When books are really cheap

My kids school held a library fundraiser this week. It works like this. The kids bring in books from home and when they get hit benchmarks they get a prize (200 books gets you a popsicle party, 500 gets you a bookmark and so on.) The books sell for a pittance ( $1 each) and all the cash goes to buy new books for the school library. So it was my parental duty to pick up a stack, right? I did walk away with a small amount. Just six books. I picked up Monster of Florence, a Bryson book on Shakespeare, a book about Frederick the Great, Jesusland and a few others.

Who knows when I will read all these books, but really that rarely bothers me. The number of unread books I own rarely enters into my buying calculus. The key factors seem to be my desire to read the book, the possibility of never seeing the book again (which includes forgetting to look) and the cost. A low cost, as in a dollar, means that I even the barest chance of wanting to read it will lead me to pick up the book. After all, if I don't like it, I can lend it to someone else or trade it in at Powells.

I like the idea of having lots of books from which to choose, but the reality is less attractive. I end up forgetting what I have already purchased and often just grab the nearest book on the shelf for the next read. I stuff books in various corners of the house and forget they exist. Some get hidden behind the latest acquisitions. And then the stack of library books beckons with its urgency.

The thing is I like buying books for the sake of buying. Just exploring the piles and stacks of books, looking at the covers, and imagining the read build up to pleasurable time spent. Buying cheap books is like buying a lottery ticket. There is chance (a better one that the lottery!) you will get something out of it, but in the mean time you had a little cheap fun.

4 comments:

surprises aplenty said...

The big question here is how many books did you child(ren?) take to school. I could see your young one(s?) either needing a delivery truck or fighting with you to take just one to school.

Let's see, would you get rid of Nicholas Sparks quality books or keep them so know knew you were reading such trash? -Oh, I picked Sparks because I think you have mentioned his work here - clearly a discriminating reader like me wouldn't know firsthand about his books!

Tripp said...

Actually, the kids taking books to school is sometimes an issue. They take very many then leave them in the car where they end up in the oddest of nooks. Not a huge deal, expect when library return time comes around and we have to get books back to them, or when we have a favorite book we own become impossible to discover.

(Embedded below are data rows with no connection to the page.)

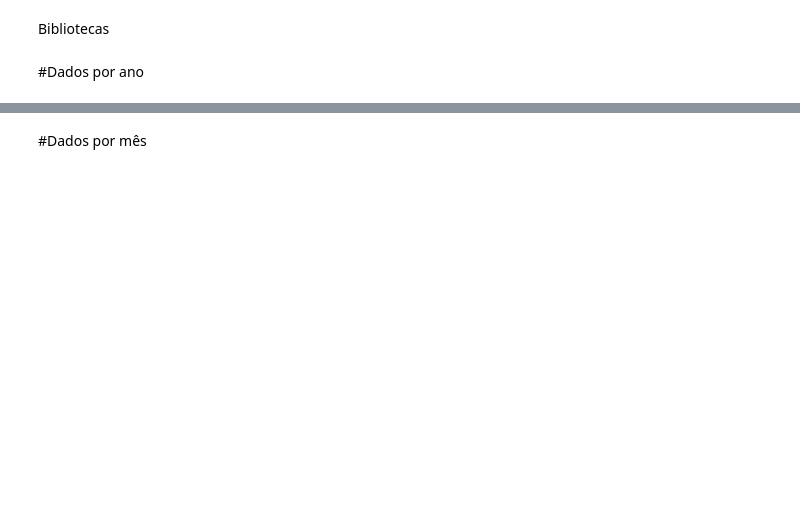
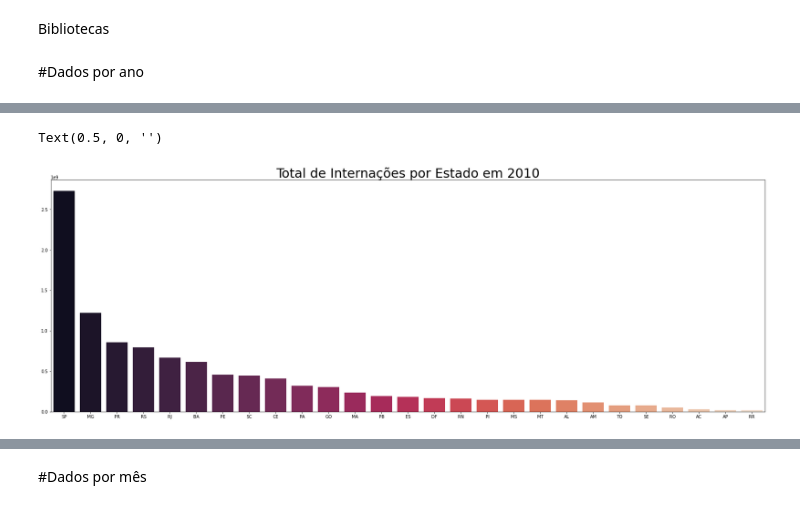
Before and after one commit to PedroReste/producao_hospitalar_no_brasil, a Jupyter notebook: Notebook/producao_hospitalar_no_brasil.ipynb, the cells around one changed output, grey strips where cells are left out. Drawn from its saved outputs; the diff is of its cells as text; code cells hidden in the pictures; blank space fills up the shorter version.

Commit message:
Criado alguns gráficos por ano do total de hospitalizações

```diff
--- a/Notebook/producao_hospitalar_no_brasil.ipynb
+++ b/Notebook/producao_hospitalar_no_brasil.ipynb
@@ -36,3 +36,14 @@ db_ano.head()
 | 2 | 95655211.98 | 105997335.28 | 114040833.27 | 121643071.13 | 124449598.86 | 129056584.80 | 121900696.54 | 151278739.06 | 147812237.69 | 160820207.41 | 175744827.43 | ... |
 | 3 | 10983016.60 | 17116094.26 | 20249589.01 | 17108611.37 | 21279908.04 | 21540894.01 | 19757952.27 | 24556486.66 | 29133807.87 | 31338348.90 | 33851454.13 | ... |
 | 4 | 269639839.22 | 317444388.93 | 320749087.16 | 321149377.64 | 315536309.93 | 340687749.39 | 342851637.96 | 353977050.33 | 357148898.98 | 388952636.23 | 410173716.47 | ... |
+# %%
+db_ano.sort_values('2010', ascending= False, inplace= True)
+ax = plt.figure(figsize=(30,10))
+ax = sns.barplot(data= db_ano, y= '2010', x= 'Estados', palette="rocket")
+ax = plt.title('Total de Internações por Estado em 2010', size= 30)
+ax = plt.ylabel("")
+ax = plt.xlabel("")
+ax
+# %% [output]
+Text(0.5, 0, '')
+[figure, added]
```
Also changed, not shown: parts of 4 cells of this notebook.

As you hint though, there are overlaps in book interest as they get older.

The technique when dealing with the likes of Sparks is to bury that book beneath other volumes in a bag. Then drop it off at Goodwill. No one's the wiser!


Speaking of Sparks, just hearing him name makes me want to act out the following, just repeating the word sparks.

http://www.khaaan.com/

surprises aplenty said...

Excellent work in comprehending that sentence about Sparks. This one "...keep them so know knew you were reading such trash"

Of course that should have been, "...so no one knew you were reading such trash"

Tripp said...

One must be very careful when dealing with a foe as dangerous as Sparks, it pays to read closely.